◆ **Work order**
Every line of the records below that has the word "Also" should be copied.

(Material provided begins)

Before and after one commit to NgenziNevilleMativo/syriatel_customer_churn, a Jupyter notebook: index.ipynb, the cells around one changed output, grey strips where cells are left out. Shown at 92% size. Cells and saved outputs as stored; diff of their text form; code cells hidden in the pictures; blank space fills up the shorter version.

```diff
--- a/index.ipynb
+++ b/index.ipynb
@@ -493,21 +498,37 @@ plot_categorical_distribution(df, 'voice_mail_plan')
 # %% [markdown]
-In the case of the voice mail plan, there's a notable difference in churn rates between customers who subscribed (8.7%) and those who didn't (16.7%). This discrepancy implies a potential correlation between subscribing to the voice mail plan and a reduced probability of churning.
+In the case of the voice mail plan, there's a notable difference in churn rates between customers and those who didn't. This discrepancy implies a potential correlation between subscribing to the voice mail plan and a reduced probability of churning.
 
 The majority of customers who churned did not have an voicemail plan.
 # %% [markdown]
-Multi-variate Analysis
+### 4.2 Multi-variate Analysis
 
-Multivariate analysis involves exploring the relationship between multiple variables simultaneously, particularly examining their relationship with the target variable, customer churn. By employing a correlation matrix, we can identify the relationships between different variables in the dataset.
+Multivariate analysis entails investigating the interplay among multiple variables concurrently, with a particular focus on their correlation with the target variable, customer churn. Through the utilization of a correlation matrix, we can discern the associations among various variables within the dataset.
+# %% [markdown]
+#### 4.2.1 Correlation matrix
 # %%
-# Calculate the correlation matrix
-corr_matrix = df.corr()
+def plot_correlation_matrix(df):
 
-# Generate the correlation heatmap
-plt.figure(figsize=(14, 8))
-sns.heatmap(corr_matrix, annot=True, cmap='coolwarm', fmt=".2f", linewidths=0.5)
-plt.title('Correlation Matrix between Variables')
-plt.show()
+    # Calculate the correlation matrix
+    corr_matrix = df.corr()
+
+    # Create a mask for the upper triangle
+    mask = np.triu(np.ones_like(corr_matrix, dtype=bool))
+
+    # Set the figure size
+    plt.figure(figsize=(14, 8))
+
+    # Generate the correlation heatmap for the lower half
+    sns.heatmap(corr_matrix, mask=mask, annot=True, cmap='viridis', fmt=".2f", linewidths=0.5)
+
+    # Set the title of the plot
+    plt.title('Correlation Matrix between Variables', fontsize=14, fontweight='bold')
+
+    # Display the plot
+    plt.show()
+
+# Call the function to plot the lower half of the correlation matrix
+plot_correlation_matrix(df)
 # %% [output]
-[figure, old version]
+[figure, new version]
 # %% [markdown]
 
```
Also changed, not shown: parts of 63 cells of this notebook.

(Material provided ends)
(Material provided begins)

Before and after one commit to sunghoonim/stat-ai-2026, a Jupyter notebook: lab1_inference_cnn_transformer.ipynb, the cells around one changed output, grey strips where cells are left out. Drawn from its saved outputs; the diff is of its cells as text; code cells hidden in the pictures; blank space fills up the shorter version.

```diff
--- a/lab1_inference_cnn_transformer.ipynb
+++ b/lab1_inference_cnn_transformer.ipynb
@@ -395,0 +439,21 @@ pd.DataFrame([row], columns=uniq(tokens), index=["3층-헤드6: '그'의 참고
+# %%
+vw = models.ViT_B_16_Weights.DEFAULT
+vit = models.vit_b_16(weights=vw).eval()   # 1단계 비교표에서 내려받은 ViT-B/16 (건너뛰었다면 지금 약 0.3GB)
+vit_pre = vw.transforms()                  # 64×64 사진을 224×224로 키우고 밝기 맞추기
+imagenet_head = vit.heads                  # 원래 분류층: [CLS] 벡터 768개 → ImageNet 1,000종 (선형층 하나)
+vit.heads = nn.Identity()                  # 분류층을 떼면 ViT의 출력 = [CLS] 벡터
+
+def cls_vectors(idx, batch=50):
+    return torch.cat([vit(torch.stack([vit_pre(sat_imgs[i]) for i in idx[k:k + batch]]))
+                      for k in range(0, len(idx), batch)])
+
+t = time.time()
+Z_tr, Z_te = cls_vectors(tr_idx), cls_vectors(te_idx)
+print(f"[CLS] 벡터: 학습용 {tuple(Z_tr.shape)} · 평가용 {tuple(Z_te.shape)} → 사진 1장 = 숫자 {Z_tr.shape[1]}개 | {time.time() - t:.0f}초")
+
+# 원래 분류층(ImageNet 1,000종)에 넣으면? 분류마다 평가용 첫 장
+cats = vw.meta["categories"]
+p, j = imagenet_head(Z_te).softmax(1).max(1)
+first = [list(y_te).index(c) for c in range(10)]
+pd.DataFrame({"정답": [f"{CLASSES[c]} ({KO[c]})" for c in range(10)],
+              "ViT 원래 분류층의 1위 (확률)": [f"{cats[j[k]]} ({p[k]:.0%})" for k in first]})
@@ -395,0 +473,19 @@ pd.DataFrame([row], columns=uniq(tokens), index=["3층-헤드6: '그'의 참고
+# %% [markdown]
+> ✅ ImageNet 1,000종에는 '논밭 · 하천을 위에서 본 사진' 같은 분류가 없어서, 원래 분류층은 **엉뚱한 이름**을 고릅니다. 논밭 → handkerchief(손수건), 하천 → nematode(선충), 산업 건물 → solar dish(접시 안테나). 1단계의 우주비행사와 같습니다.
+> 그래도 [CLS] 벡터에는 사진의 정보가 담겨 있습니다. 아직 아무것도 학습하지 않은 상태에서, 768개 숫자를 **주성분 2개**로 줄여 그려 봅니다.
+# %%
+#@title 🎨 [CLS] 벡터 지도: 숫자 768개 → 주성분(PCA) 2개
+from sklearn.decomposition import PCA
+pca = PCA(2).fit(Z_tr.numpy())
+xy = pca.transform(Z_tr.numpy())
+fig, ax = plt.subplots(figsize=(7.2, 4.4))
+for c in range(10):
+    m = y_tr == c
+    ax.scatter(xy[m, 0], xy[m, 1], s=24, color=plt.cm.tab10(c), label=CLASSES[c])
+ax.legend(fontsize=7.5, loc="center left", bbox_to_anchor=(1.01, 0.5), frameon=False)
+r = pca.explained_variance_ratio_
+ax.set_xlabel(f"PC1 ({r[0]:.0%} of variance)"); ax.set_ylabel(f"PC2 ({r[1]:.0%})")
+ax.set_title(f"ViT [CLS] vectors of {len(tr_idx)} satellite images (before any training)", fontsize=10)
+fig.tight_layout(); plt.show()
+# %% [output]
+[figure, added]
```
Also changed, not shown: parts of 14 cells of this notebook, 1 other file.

(Material provided ends)

◆ **Answer for this exercise**
Also changed, not shown: parts of 63 cells of this notebook.
Also changed, not shown: parts of 14 cells of this notebook, 1 other file.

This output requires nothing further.